'Poison pill vital' as split looms

News Corp executive chairman Rupert Murdoch has defended the use of a "poison pill" to stave off a hostile acquisition, insisting the use of the mechanism was quite common in the United States.

News Corp executive chairman Rupert Murdoch has defended the use of a "poison pill" to stave off a hostile acquisition, insisting the use of the mechanism was quite common in the United States.

The comments were made to analysts as part of the Australian leg of an investor roadshow over the looming split of the global media company's newspaper and publishing business from its entertainment assets this month.

In preparing for the split, News Corp has added a provision to allow shareholders to ward off a hostile takeover. Each share of the new publishing company will include a right to purchase $US180 ($186) worth of stock for $US90, triggered when any investor acquires 15 per cent or more of the voting shares.

"I know it's uncommon in this country, but it's very common in America in these situations," Mr Murdoch said of the defensive instrument dubbed a poison pill.

The new publishing company, which will retain the News Corp name, kicks off on June 28 with properties such as The Wall Street Journal, The Times, Australian pay TV and newspapers, The Daily Telegraph and the Herald Sun.

News' fast-growing TV and film assets will called 21st Century Fox.

Mr Murdoch will be chairman and chief executive of 21st Century Fox and executive chairman of the new News Corp. His children, James and Lachlan, will be on both boards.

Wednesday's briefing follows a similar investor day held in New York last week. News says it's splitting the publishing company from its TV and movie business to take advantage of the shift away from print to digital content.
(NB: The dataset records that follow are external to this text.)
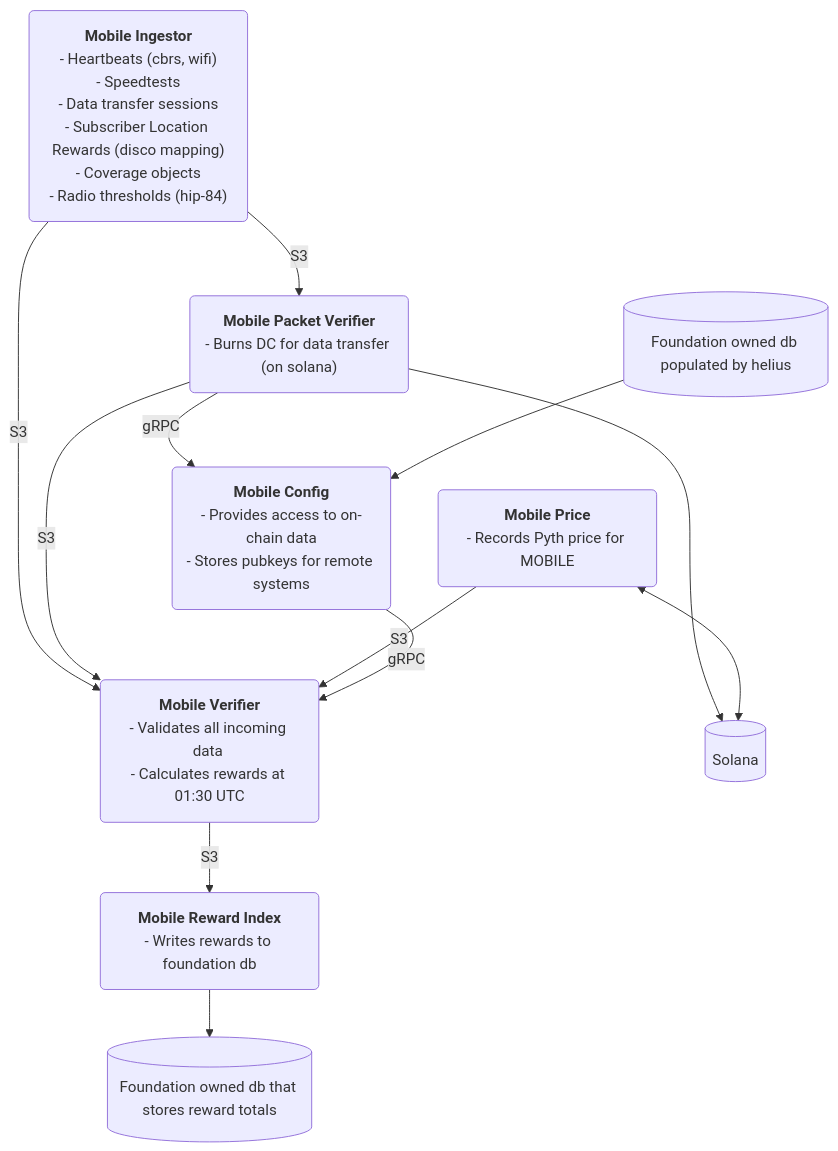
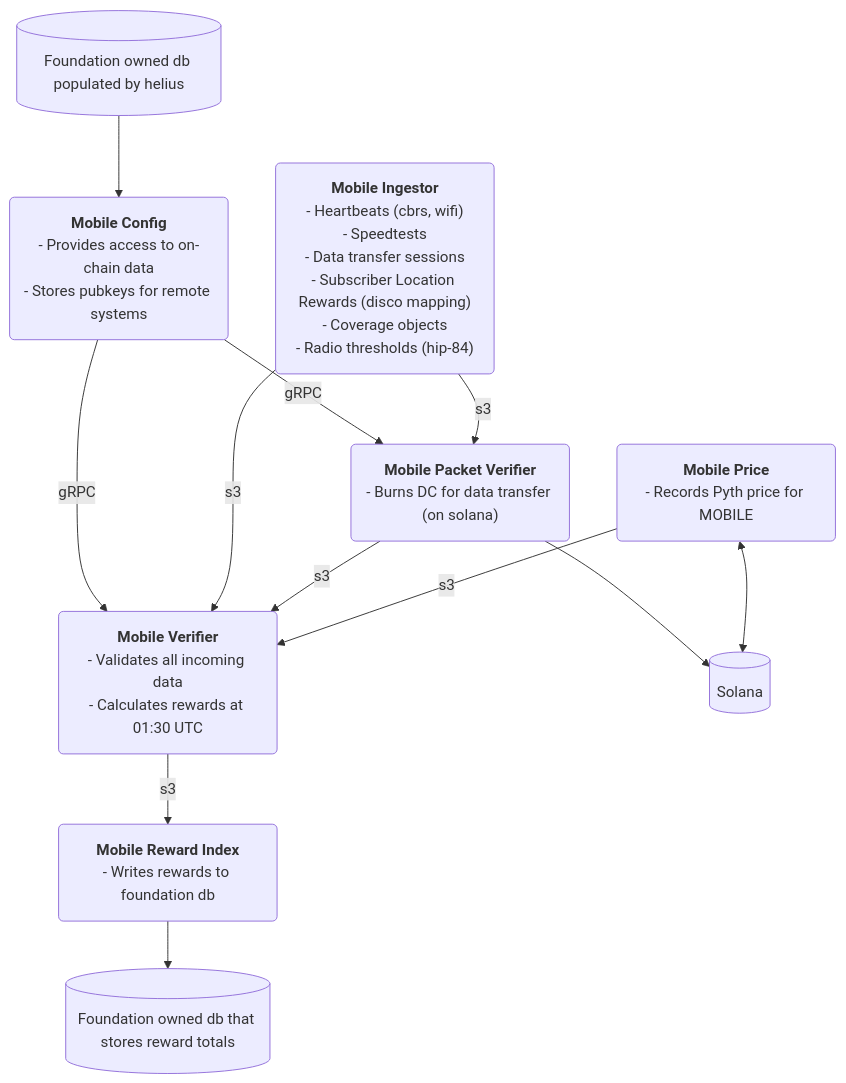
The diagram in README.md (helium/oracles), drawn with Mermaid before and after one commit. The commit also changed other lines of this file and 156 other files, not shown here.

````diff
--- a/README.md
+++ b/README.md
@@ -5,42 +9,42 @@
 ```mermaid
 flowchart TD
+    DB1[(Foundation owned db populated by helius)]
+    MC("`**Mobile Config**
+        - Provides access to on-chain data
+        - Stores pubkeys for remote systems
+    `")
     MI("`**Mobile Ingestor**
         - Heartbeats (cbrs, wifi)
         - Speedtests
         - Data transfer sessions
         - Subscriber Location Rewards (disco mapping)
         - Coverage objects
         - Radio thresholds (hip-84)
     `")
-    MV("`**Mobile Verifier**
-        - Validates all incoming data 
-        - Calculates rewards at 01:30 UTC
-    `")
     MPV("`**Mobile Packet Verifier**
         - Burns DC for data transfer (on solana)
     `")
+    MV("`**Mobile Verifier**
+        - Validates all incoming data
+        - Calculates rewards at 01:30 UTC
+    `")
     MP("`**Mobile Price**
         - Records Pyth price for MOBILE
-    `")
-    DB1[(Foundation owned db populated by helius)]
-    MC("`**Mobile Config**
-        - Provides access to on-chain data
-        - Stores pubkeys for remote systems
     `")
     MRI("`**Mobile Reward Index**
         - Writes rewards to foundation db
     `")
     DB2[(Foundation owned db that stores reward totals)]
     S[(Solana)]
-    MI -- S3 --> MV
-    MI -- S3 --> MPV
-    MPV -- S3 --> MV
-    MPV -- gRPC --> MC
+    DB1 --> MC
+    MC -- gRPC --> MV
+    MC -- gRPC --> MPV
+    MI -- s3 --> MV
+    MI -- s3 --> MPV
+    MPV -- s3 --> MV
     MPV --> S
     MP <--> S
-    MP -- S3 --> MV
-    DB1 --> MC
-    MC -- gRPC --> MV
-    MV -- S3 --> MRI
+    MP -- s3 --> MV
+    MV -- s3 --> MRI
     MRI --> DB2
 ```
````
While not committing to a dividend for the new publishing company, Mr Murdoch said there were likely to be "significant movements" in the dividend as the cash flow of the publishing company grew. But he said Australian investors needed to look at the company as a growth stock rather than a yield play.